Greek Experts Help Preserve Dinosaur Footprints in Beijing

Wednesday, October 17, 2018

Chinese and Greek staff working on scaffold to preserve dinosaur footprints at a geological park in Yanqing district of Beijing, Oct. 15, 2018. [Photo by Guo Xiaohong /]

"This is our second phase of work here," said Dr. Ilias Valiakos, UNESCO global geopark evaluator and vice director for Natural History Museum of the Lesvos Petrified Forest of Greece. He and his colleagues previously worked in Yanqing in May.

On that occasion, his team from the Natural History Museum of the Lesvos Petrified Forest of Greece started to clean the surface of the fossils on the slope and apply a special reagent to prevent weather damage, especially brought about by the rainy summer, and make them more visible to visitors.

"As we can see now, the methodology stood the rain test and proves effective," said Valiakos happily.

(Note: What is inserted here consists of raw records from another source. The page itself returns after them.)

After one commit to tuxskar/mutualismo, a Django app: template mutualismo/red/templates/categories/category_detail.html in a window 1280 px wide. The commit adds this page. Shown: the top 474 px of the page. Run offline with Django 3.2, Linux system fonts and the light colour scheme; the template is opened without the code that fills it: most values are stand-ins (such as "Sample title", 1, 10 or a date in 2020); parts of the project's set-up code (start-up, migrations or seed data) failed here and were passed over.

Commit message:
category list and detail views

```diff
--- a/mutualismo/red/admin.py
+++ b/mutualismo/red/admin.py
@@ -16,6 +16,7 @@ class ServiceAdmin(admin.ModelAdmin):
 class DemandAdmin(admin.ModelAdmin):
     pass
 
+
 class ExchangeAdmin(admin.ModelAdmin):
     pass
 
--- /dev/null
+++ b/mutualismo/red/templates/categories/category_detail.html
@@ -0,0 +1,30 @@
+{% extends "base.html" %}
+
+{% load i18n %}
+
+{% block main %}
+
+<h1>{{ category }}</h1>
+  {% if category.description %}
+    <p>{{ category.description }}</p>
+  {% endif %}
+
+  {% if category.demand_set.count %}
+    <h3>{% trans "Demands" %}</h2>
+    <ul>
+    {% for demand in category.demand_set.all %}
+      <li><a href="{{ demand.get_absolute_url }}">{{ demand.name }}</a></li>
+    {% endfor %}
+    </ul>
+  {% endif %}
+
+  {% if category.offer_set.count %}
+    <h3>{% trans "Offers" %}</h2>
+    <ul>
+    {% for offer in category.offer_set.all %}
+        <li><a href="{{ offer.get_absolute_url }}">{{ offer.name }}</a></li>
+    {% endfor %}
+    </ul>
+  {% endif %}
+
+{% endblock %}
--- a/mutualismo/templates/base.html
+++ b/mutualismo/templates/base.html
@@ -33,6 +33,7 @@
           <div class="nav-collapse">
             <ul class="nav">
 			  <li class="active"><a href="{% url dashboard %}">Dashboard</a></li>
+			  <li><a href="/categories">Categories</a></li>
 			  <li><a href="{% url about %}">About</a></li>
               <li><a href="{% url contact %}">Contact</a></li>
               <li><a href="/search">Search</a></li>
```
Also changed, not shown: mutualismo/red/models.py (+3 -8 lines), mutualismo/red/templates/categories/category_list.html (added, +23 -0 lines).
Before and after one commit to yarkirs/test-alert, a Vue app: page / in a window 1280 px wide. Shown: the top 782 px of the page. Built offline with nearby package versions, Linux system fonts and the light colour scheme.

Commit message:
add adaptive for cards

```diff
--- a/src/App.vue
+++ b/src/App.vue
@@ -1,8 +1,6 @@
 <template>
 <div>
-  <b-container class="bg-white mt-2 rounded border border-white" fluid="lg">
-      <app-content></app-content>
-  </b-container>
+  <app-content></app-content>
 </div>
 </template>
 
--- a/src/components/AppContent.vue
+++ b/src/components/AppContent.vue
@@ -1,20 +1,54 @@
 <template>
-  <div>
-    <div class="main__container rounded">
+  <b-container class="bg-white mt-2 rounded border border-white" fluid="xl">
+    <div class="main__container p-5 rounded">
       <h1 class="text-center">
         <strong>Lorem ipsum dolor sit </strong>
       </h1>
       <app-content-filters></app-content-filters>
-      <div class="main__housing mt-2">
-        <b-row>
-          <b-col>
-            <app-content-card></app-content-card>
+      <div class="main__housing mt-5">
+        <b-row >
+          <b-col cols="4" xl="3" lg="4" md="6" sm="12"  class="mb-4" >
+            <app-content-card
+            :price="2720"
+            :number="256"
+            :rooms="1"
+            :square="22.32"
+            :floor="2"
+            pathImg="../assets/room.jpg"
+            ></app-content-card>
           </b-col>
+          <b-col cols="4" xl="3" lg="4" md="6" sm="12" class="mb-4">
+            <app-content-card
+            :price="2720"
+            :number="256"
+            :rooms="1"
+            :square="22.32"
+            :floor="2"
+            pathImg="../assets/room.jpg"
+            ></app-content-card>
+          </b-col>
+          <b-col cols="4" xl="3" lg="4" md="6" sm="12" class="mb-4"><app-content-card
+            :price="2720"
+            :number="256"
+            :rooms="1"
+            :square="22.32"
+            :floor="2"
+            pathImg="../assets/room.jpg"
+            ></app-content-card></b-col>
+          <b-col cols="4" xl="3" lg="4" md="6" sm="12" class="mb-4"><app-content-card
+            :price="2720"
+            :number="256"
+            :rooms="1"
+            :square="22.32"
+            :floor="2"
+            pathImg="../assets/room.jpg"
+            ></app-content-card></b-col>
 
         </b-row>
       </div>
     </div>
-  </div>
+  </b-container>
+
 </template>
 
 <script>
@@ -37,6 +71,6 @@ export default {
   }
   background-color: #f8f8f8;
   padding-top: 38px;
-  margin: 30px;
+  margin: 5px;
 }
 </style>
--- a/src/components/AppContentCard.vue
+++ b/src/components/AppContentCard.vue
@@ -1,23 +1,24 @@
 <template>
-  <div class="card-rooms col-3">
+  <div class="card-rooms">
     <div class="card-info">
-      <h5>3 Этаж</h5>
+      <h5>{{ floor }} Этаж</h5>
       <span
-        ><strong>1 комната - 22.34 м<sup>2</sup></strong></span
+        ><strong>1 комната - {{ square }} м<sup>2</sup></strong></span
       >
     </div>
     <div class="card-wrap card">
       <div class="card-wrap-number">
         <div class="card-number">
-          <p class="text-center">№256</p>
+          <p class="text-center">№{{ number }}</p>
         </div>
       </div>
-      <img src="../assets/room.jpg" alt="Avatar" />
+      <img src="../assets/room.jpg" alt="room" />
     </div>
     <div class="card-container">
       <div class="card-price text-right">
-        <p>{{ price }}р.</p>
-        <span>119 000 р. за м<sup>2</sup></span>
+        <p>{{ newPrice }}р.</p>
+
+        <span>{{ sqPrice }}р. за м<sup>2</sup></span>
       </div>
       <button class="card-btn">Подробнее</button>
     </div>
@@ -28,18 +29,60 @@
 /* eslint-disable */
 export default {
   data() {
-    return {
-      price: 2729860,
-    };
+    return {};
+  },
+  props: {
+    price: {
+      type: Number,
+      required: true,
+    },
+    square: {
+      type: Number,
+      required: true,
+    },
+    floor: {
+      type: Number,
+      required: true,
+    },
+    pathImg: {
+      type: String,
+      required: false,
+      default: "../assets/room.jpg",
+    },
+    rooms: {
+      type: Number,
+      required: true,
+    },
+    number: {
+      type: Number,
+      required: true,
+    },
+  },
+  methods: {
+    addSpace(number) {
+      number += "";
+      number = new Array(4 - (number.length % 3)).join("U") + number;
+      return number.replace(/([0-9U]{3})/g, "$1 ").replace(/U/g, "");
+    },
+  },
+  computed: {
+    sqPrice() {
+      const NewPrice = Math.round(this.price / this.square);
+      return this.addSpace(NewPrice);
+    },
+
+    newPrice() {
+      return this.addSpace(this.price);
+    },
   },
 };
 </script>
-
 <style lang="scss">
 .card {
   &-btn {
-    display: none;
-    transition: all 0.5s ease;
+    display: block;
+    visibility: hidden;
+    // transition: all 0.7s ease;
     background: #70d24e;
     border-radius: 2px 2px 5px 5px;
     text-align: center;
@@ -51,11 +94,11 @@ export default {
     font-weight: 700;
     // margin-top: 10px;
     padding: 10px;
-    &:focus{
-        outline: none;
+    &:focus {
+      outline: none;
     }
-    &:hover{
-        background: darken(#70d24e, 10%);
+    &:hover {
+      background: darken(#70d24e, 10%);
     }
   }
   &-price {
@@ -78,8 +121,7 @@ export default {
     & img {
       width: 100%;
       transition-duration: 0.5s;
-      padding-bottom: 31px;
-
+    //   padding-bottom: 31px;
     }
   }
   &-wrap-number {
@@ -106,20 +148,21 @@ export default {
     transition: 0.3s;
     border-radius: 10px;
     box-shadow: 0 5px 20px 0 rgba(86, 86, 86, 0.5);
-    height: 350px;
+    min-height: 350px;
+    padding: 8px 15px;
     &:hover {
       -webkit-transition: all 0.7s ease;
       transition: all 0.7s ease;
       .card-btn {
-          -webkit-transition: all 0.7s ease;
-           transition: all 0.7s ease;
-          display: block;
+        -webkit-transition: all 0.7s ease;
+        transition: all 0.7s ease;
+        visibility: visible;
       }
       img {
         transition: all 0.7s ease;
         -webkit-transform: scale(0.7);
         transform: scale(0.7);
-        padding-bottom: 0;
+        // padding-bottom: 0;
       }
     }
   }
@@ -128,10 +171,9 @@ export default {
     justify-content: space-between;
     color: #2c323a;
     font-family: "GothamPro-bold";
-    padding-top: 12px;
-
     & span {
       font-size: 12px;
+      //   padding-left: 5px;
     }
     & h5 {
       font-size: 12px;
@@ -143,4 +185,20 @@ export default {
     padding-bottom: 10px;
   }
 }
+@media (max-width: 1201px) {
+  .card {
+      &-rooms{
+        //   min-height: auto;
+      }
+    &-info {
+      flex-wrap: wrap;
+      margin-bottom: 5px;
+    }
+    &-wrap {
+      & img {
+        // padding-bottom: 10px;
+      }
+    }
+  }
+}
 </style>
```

This time, his team are completing the preservation work, during which they spotted several new dinosaur footprints on the 35-meter-high slope.

The footprints, first detected in Yanqing in 2011, are believed to have been left by dinosaurs living some 140 to 150 million years ago in the late Jurassic Period.

"Greece leads the world in fossil preservation and the exchange of knowhow and learning from their expertise help us improve our endeavor," said Zeng Guangge, a technical staff member in charge of preservation with the Yanqing geopark. "More importantly, we get to know and master the technology by working with these Greek experts, which is good for our future work as the preservation is an arduous, regular project."

Zeng said close cooperation and communication between the Yanqing and Lesvos UNESCO global geoparks had been enhanced since they signed an agreement in 2015 to include personnel training, people-to-people exchange and joint operation.

Besides guiding the field preservation, Valiakos had another job this time, of giving a lesson to local pupils in Yanqing on Oct. 15, to popularize geo-knowledge and explain the importance of protecting and conserving the dinosaur footprints and petrified plant fossils in their hometown.

"Only in this way can the geo-heritage be passed on from generation to generation," he said.

Valiakos and his team will visit Yanqing again next April to further promote the preservation project. "We will see what the treated-footprints will be like after the dry winter," he told